Be courteous, cooperative and respectful during a traffic stop. (Photo Credit: CC BY-SA/Ildar Sagdejev/Wikipedia)

Even the most cautious drivers are likely to be involved in a police traffic stop at some point. According to the Bureau of Justice Statistics, the odds of this happening to a driver during the course of a year are 1 in 11.48. Here are the top five most common traffic stops, plus how to talk to a police officer in order to decrease your odds of receiving a traffic ticket.

No. 1 – Speeding

According to Los Angeles Police Department Detective William Bustos, the faster a car travels, the longer it takes to react to unexpected traffic situations, including the presence of pedestrians. That’s why speeding is considered such a serious offense. Braking distances increase as speed builds; at 60 mph, it takes approximately 120 feet for a vehicle to stop once standard brakes are applied.

California Highway Patrol officer Edward McElroy told Edmunds that on average, drivers are putting the pedal to the metal more than ever.

“People seem impatient; their commutes are longer than ever before,” he said.

The decision to write a traffic ticket for speeding is left to both the law and the officer’s discretion. While a five- to seven-mph buffer over the speed limit may exist in practice, drivers should not assume they’ll be given the benefit of the doubt.

No. 2 – Cell phone usage

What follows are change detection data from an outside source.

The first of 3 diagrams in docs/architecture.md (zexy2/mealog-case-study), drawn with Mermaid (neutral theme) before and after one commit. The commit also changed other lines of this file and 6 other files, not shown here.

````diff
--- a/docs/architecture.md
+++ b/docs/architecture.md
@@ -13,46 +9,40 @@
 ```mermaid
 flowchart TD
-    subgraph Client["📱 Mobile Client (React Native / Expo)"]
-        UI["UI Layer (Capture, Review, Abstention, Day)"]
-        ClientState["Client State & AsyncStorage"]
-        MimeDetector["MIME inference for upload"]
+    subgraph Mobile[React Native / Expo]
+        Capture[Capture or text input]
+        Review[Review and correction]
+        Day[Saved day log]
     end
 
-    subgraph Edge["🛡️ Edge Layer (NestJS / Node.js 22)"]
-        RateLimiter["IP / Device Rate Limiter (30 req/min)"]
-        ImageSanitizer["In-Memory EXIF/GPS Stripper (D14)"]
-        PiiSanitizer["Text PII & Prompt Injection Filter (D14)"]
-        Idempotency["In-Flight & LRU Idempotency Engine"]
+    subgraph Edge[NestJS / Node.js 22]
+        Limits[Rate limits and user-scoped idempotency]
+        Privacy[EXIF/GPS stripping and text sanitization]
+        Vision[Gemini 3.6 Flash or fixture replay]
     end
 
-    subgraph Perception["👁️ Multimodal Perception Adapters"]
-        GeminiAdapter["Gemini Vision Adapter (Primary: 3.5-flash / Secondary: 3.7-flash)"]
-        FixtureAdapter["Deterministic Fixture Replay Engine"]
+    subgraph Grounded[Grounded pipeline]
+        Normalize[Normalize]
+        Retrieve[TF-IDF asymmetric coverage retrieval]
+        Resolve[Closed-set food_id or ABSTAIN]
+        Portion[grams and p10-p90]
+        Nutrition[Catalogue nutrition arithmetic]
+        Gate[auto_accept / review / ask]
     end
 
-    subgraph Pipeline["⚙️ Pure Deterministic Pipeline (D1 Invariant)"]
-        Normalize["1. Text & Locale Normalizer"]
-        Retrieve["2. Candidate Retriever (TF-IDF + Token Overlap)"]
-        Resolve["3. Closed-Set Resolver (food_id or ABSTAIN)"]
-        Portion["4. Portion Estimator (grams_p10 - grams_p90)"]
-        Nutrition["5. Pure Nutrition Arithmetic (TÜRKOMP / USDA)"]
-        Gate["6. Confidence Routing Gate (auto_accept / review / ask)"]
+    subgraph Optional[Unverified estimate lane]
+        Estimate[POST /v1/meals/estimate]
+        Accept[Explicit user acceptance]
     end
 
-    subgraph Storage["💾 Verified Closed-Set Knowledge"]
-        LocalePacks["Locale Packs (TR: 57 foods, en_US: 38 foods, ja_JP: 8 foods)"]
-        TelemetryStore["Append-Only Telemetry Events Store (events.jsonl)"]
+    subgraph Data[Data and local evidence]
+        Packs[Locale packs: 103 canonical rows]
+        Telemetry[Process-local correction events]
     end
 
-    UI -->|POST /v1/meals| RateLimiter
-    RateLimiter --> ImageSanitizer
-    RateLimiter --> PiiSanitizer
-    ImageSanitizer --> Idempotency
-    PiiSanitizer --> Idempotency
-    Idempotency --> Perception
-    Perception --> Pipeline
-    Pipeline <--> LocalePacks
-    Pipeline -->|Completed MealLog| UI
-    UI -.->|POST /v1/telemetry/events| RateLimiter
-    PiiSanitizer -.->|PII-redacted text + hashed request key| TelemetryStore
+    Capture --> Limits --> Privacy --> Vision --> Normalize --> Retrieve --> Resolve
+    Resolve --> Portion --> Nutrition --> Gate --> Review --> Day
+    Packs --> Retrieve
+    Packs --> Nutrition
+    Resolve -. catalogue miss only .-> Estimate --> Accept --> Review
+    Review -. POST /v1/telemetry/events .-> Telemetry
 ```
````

Distracted driving for any reason is dangerous, and illegal cell phone use while driving remains disturbingly common. Calling, texting or browsing the Web for directions while the vehicle is on the road and in motion are invitations to a traffic stop.

“People think, ‘I’ll just make a quick call,’ or ‘This text will only take a second,'” Bustos said. “But you have to drive as if your life depended on it — because it does.”

No. 3 – Hazardous driving

Even when a driver’s undivided attention is given to the road, aggressive driving behavior makes that driver a danger to themselves and everyone else on the road. Running through stop signs and red lights, making illegal U-turns and failing to yield are unsafe at any speed. At higher speeds, the danger typically increases exponentially.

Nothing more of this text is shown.